### [Work item]
Locate the string "README" in the records below. Copy every line where it occurs.
START Data in this exercise
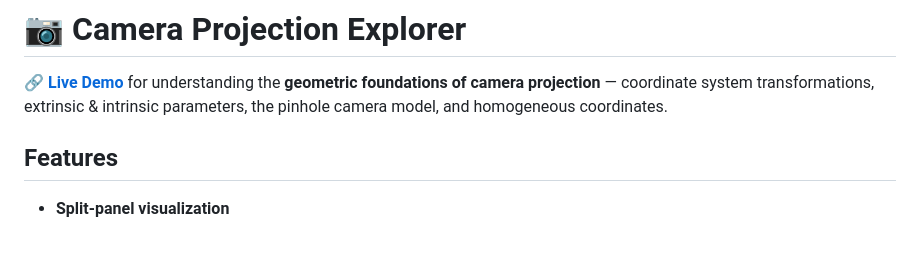
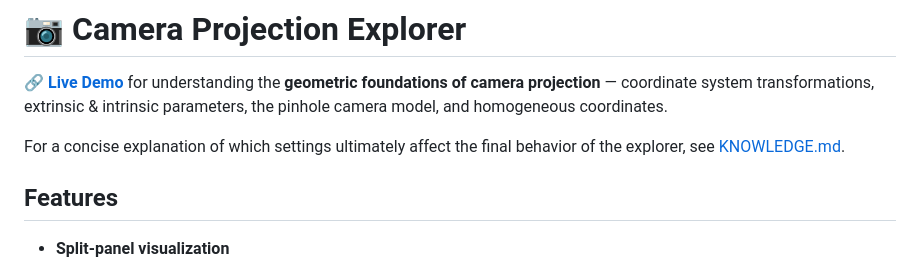
Before and after one commit to jason9075/Camera-Projection-Explorer, a Markdown page: README.md, the part around the change. Rendered like a GitHub page; blank space fills up the shorter version.

Commit message:
feat: add knowledge.md

```diff
--- a/README.md
+++ b/README.md
@@ -1,6 +1,8 @@
 # 📷 Camera Projection Explorer
 
 **[🔗 Live Demo](https://jason9075.github.io/Camera-Projection-Explorer/)** for understanding the **geometric foundations of camera projection** — coordinate system transformations, extrinsic & intrinsic parameters, the pinhole camera model, and homogeneous coordinates.
+
+For a concise explanation of which settings ultimately affect the final behavior of the explorer, see [KNOWLEDGE.md](./KNOWLEDGE.md).
 
 ## Features
 
```
Also changed, not shown: KNOWLEDGE.md (added, +134 -0 lines).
END Data in this exercise
### [Task output]
Before and after one commit to jason9075/Camera-Projection-Explorer, a Markdown page: README.md, the part around the change. Rendered like a GitHub page; blank space fills up the shorter version.
--- a/README.md
+++ b/README.md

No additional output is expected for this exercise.